Change listing data:
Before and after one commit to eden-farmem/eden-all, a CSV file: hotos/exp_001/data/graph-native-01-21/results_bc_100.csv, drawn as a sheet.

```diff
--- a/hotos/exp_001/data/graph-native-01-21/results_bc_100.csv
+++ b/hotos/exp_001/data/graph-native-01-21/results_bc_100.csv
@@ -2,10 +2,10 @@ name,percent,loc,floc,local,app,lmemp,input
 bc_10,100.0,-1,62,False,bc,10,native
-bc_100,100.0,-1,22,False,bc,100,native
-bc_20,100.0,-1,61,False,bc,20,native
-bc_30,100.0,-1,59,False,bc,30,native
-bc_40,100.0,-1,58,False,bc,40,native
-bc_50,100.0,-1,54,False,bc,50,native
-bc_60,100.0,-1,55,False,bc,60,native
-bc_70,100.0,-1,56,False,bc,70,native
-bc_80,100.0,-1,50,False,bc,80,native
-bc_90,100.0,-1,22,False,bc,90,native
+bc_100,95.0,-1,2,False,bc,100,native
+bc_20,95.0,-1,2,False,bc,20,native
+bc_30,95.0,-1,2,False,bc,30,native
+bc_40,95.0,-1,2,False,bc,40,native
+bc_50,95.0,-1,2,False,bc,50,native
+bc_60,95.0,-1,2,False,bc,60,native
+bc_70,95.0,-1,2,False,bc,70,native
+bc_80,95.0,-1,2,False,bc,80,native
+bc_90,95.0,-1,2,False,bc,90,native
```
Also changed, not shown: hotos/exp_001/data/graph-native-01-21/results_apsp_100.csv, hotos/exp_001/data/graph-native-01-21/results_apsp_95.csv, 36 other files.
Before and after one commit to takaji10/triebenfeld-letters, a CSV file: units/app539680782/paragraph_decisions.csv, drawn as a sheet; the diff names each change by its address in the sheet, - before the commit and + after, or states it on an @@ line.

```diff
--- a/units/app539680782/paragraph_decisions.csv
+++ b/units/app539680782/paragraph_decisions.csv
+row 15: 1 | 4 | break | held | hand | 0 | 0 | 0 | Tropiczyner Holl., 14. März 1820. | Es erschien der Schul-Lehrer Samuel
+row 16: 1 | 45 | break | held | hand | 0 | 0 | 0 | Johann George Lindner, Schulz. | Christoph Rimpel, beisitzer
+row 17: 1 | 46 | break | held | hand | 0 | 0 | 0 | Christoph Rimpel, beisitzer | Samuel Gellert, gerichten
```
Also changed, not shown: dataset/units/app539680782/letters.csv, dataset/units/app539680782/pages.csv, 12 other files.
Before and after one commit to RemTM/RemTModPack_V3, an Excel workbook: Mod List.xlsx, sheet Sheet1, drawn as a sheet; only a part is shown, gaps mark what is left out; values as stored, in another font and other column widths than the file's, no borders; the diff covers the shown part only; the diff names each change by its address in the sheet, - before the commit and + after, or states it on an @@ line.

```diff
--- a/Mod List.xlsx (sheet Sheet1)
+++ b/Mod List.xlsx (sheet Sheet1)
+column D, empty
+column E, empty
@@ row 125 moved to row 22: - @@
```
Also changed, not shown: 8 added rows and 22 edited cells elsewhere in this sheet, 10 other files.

Task brief: From the data above, copy out every line with the string "files" in it.

Answer to the exercise:
Also changed, not shown: hotos/exp_001/data/graph-native-01-21/results_apsp_100.csv, hotos/exp_001/data/graph-native-01-21/results_apsp_95.csv, 36 other files.
Also changed, not shown: dataset/units/app539680782/letters.csv, dataset/units/app539680782/pages.csv, 12 other files.
Also changed, not shown: 8 added rows and 22 edited cells elsewhere in this sheet, 10 other files.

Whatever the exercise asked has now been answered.